━━━━━ Records for the exercise ━━━━━

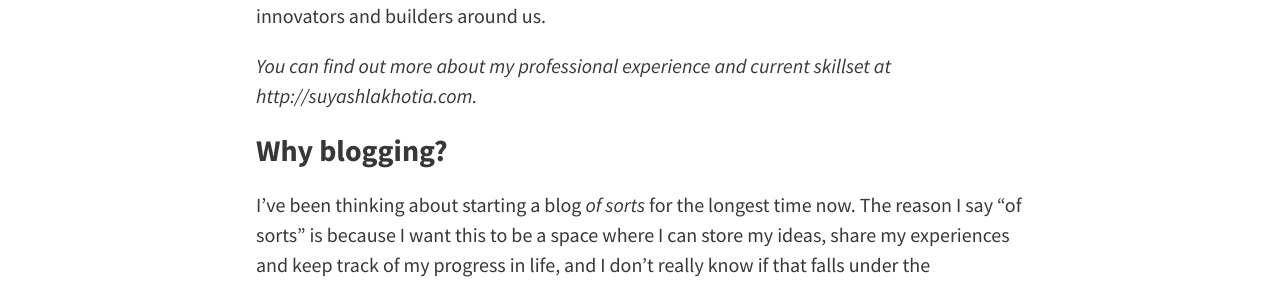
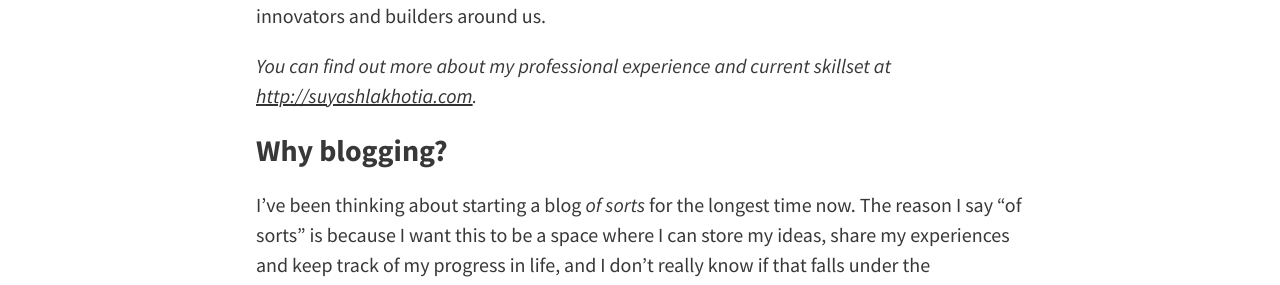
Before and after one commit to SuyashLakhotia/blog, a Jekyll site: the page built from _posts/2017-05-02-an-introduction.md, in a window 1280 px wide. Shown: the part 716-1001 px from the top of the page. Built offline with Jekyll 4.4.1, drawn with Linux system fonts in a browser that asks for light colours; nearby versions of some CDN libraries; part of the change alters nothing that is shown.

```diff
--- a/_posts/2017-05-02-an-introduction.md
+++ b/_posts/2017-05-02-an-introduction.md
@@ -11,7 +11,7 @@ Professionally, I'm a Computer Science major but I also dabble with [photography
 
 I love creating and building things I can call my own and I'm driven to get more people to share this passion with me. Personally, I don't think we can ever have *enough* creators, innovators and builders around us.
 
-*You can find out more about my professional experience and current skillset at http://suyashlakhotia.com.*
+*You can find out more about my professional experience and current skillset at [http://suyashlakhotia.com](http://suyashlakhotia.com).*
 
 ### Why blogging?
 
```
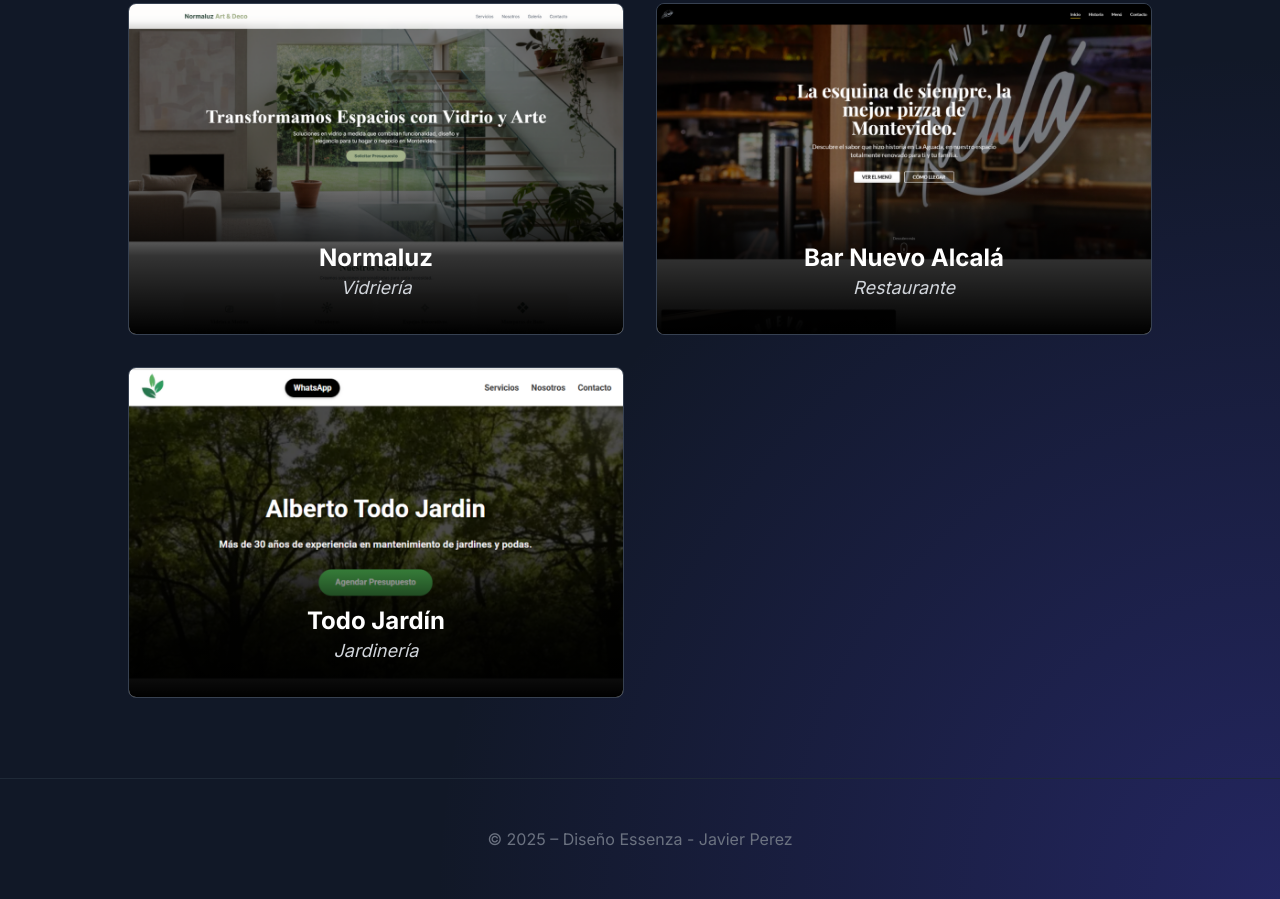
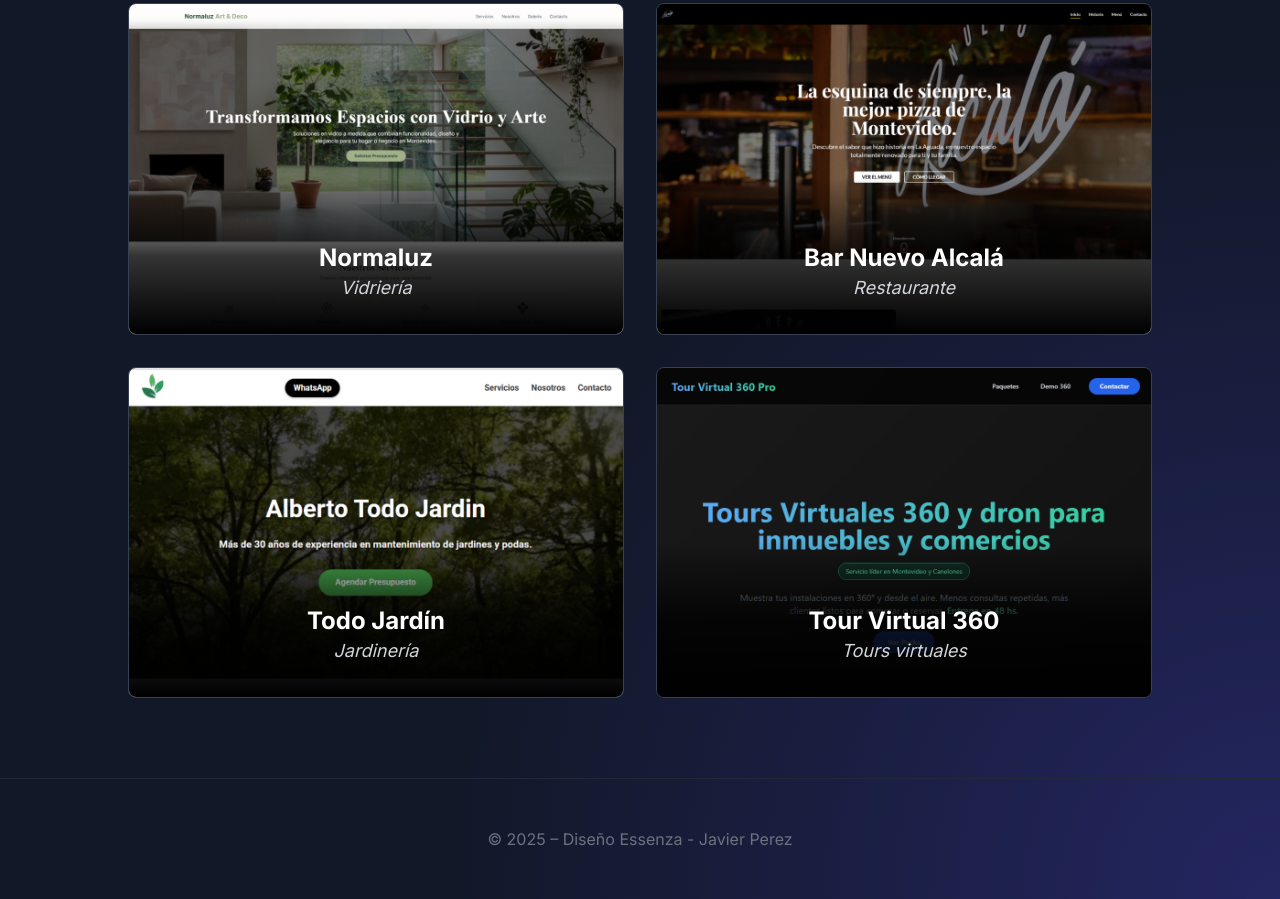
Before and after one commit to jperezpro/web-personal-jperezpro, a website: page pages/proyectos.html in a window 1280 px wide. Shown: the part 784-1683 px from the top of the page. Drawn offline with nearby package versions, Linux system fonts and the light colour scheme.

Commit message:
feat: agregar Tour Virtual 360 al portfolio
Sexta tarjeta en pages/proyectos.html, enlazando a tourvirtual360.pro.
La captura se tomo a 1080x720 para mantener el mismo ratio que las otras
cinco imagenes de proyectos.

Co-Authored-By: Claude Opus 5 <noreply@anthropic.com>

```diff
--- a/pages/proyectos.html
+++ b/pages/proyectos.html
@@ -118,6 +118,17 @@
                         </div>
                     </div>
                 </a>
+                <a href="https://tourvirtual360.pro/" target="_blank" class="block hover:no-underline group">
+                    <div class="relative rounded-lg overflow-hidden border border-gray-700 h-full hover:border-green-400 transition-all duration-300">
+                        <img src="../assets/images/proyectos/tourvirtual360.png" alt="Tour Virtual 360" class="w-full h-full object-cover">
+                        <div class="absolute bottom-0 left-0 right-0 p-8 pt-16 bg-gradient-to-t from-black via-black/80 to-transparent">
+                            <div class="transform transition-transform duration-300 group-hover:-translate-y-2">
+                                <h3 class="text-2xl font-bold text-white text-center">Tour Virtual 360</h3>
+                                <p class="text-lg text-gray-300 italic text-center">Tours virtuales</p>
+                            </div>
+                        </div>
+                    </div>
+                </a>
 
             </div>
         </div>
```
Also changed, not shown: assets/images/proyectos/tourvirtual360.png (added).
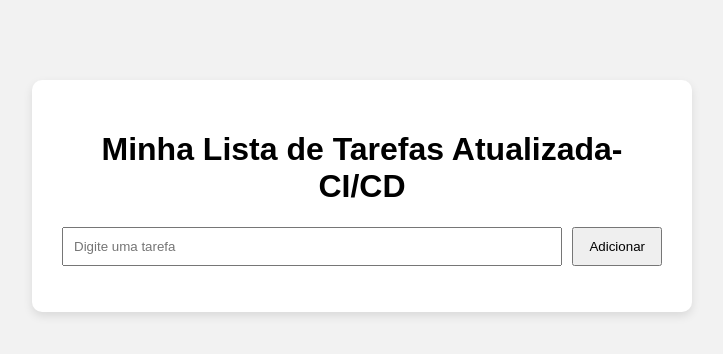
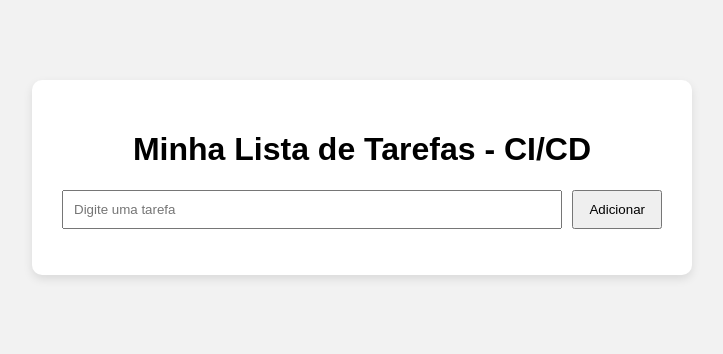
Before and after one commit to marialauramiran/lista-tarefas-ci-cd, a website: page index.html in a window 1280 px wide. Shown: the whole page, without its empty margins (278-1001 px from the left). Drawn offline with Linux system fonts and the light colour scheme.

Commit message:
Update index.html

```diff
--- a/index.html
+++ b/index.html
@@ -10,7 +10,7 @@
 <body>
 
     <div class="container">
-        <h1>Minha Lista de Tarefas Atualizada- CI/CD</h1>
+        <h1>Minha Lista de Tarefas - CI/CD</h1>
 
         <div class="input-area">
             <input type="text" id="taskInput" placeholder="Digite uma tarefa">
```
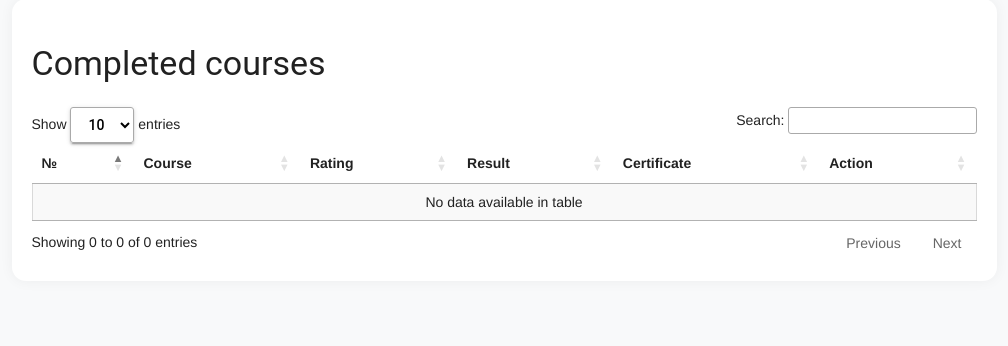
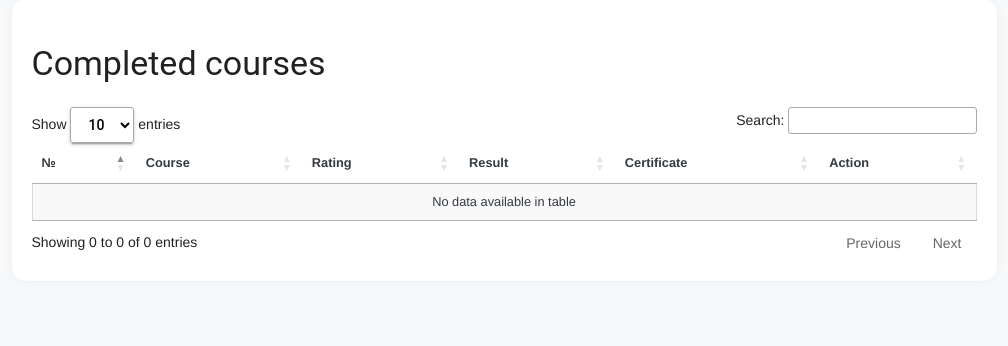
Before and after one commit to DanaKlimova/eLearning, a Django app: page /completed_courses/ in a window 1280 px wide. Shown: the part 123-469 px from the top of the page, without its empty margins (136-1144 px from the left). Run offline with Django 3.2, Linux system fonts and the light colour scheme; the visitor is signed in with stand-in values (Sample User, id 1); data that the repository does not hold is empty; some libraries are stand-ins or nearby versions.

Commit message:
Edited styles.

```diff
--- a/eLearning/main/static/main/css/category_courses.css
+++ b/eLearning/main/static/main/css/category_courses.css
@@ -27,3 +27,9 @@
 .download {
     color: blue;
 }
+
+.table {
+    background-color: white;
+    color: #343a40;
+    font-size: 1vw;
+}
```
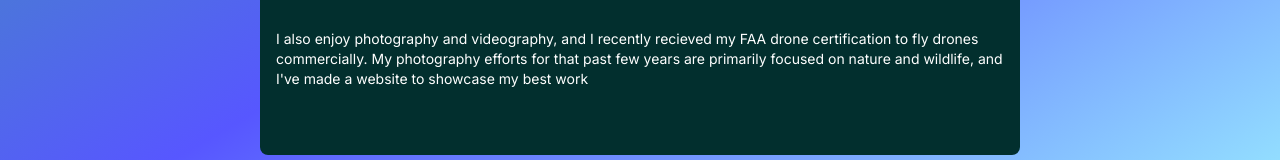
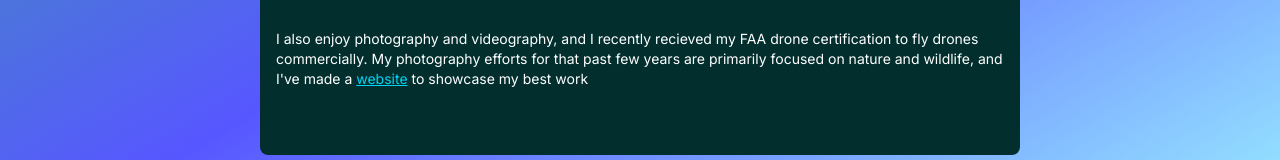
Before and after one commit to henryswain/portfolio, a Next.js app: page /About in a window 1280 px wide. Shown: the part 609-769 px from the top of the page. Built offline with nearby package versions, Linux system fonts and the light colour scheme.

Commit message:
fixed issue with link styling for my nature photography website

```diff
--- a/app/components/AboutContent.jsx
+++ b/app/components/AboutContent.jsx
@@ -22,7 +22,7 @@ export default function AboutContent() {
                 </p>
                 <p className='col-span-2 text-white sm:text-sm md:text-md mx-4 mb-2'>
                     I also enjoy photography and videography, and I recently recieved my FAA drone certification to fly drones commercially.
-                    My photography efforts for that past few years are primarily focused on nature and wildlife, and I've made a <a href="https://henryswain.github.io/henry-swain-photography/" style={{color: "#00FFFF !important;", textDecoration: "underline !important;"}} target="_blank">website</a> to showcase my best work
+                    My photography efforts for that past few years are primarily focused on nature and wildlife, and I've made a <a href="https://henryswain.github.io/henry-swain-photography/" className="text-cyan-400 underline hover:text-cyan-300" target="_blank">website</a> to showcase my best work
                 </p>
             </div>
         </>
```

━━━━━

Task directions:
Every line that holds the word "hover" should be copied from the records.

Finished exercise:
+                <a href="https://tourvirtual360.pro/" target="_blank" class="block hover:no-underline group">
+                    <div class="relative rounded-lg overflow-hidden border border-gray-700 h-full hover:border-green-400 transition-all duration-300">
+                            <div class="transform transition-transform duration-300 group-hover:-translate-y-2">
+                    My photography efforts for that past few years are primarily focused on nature and wildlife, and I've made a <a href="https://henryswain.github.io/henry-swain-photography/" className="text-cyan-400 underline hover:text-cyan-300" target="_blank">website</a> to showcase my best work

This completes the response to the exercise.